Quietly, and somewhat suddenly over the last decade, the state known for peaches, Coca-Cola, and the 1996 Olympics became an economic powerhouse for small businesses. Georgia has become a hub for innovation and creative ideas, a place where entrepreneurs can come to act on their aspirations. Not convinced? The proof is in the numbers. According to Datafox, Atlanta is the seventh best city in the United States to start a business. Site Selection and Thumbtack all give the state top ratings in the category of business friendliness. Favorable business laws, a lower cost of living, and accessible business resources have made Georgia a favorite for entrepreneurs. However, for budding startup owners, what are the industries that are on the rise in the state? There is a lot to choose from, but there are a select few that have the potential for enormous growth in the coming years. Read on for six industries that have a promising outlook for Georgia entrepreneurs.
Everyone in Georgia can think of a time they drove through Metro Atlanta —or even further out— and witnessed a film and lighting crew shooting a movie or show. Georgia is now the number one filming location in the world. The state alone has surpassed California, the United Kingdom, and Canada. Georgian entrepreneurs who develop startups related to any part of the film industry are in the right place.
Construction, Lumber, and Wood
The housing bubble did have many questioning the return of construction, but a decade later, the industry has seen a resurgence. Georgia’s unemployment rate is at a steady 4.5 almost matching with the national average of 4.1. Citizens are working again and are interested in owning property. As a result, commercial and residential building projects are on the rise, creating a lot of work for entrepreneurs specializing in construction.
Atlanta and the surrounding suburbs have always been car-dependent. However, other factors are contributing to the automotive industry being a smart investment for potential dealership owners and automotive entrepreneurs. Kia Motors has a production plant located on the outskirts of the Metro area, while Porsche and Mercedes both have North American corporate offices in Atlanta. The port of Savannah is the leading eastern seaboard auto part import center, and the port of Brunswick is the fastest growing auto port in the Southeast.

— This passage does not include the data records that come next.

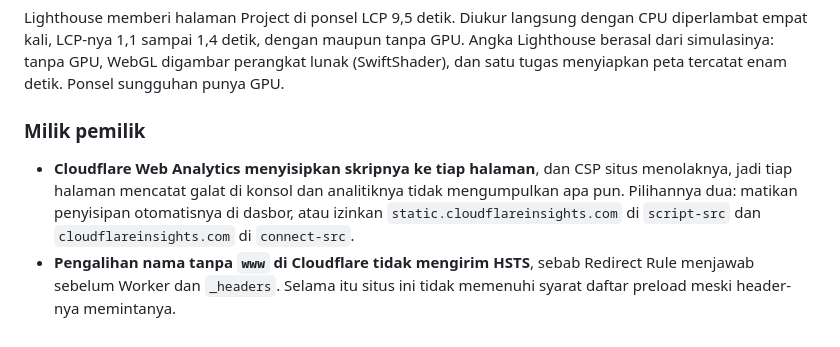
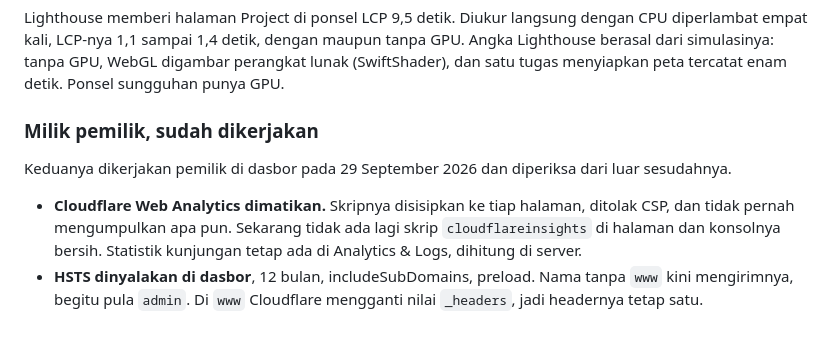
Before and after one commit to hendrokuswantoro/hendrokuswantoro.com, a Markdown page: docs/keamanan.md, the part around the change. Drawn GitHub-style.

```diff
--- a/docs/keamanan.md
+++ b/docs/keamanan.md
@@ -432,14 +432,15 @@ maupun tanpa GPU. Angka Lighthouse berasal dari simulasinya: tanpa GPU,
 WebGL digambar perangkat lunak (SwiftShader), dan satu tugas menyiapkan peta
 tercatat enam detik. Ponsel sungguhan punya GPU.
 
-### Milik pemilik
+### Milik pemilik, sudah dikerjakan
 
-- **Cloudflare Web Analytics menyisipkan skripnya ke tiap halaman**, dan CSP
-  situs menolaknya, jadi tiap halaman mencatat galat di konsol dan
-  analitiknya tidak mengumpulkan apa pun. Pilihannya dua: matikan
-  penyisipan otomatisnya di dasbor, atau izinkan
-  `static.cloudflareinsights.com` di `script-src` dan
-  `cloudflareinsights.com` di `connect-src`.
-- **Pengalihan nama tanpa `www` di Cloudflare tidak mengirim HSTS**, sebab
-  Redirect Rule menjawab sebelum Worker dan `_headers`. Selama itu situs ini
-  tidak memenuhi syarat daftar preload meski header-nya memintanya.
+Keduanya dikerjakan pemilik di dasbor pada 29 September 2026 dan diperiksa
+dari luar sesudahnya.
+
+- **Cloudflare Web Analytics dimatikan.** Skripnya disisipkan ke tiap
+  halaman, ditolak CSP, dan tidak pernah mengumpulkan apa pun. Sekarang tidak
+  ada lagi skrip `cloudflareinsights` di halaman dan konsolnya bersih.
+  Statistik kunjungan tetap ada di Analytics & Logs, dihitung di server.
+- **HSTS dinyalakan di dasbor**, 12 bulan, includeSubDomains, preload. Nama
+  tanpa `www` kini mengirimnya, begitu pula `admin`. Di `www` Cloudflare
+  mengganti nilai `_headers`, jadi headernya tetap satu.
```
Also changed, not shown: CLAUDE.md (+7 -1 lines).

According to the Solar Energy Industries Association, Georgia is the third fastest-growing generator of solar power in the United States and the eighth-largest producer of solar energy. In the last year, solar panel prices have fallen 17 percent, making it a more affordable energy option for consumers and commercial businesses. This field is still emerging and is taking time to catch on with potential customers, but as companies continue to look into ways to save on energy costs, solar energy is shaping to be a promising alternative.
Quietly, Atlanta has become home to 100 financial technology companies with the focus of digitally processing credit cards and other digital payment options. Roughly 70 percent of the $4.4 trillion payments in North America go through companies in the city. Georgia is third in the country for producing revenues through the Fintech industry at $72 billion. There is definitely a lot of money to be made in the sector of processing digital transactions. Georgia Tech and the Atlanta Technology Development Center have developed opportunities for entrepreneurs to attain startup funding in this industry, so there is help for those interested.
When most people think of Georgia’s number one export, they likely think of the state’s peaches. However, many would be surprised to know that aerospace products take the top spot. In fact, Georgia’s aerospace product exports have topped eight billion worldwide. Georgia’s proximity to space launch facilities in Alabama and Florida and a partnership with Robins Air Force Base make it a prime location for entrepreneurs interested in developing a company in this field.
While Atlanta is the epicenter of a lot of the state’s economic activity, the whole state of Georgia has something to offer budding entrepreneurs. In the coming years, as the state’s population continues to expand, business owners will be needed to not only provide economic growth in the form of revenue but also in the jobs they can offer. If the industries mentioned above are any indicator, Georgia’s continued economic growth will be exciting to watch.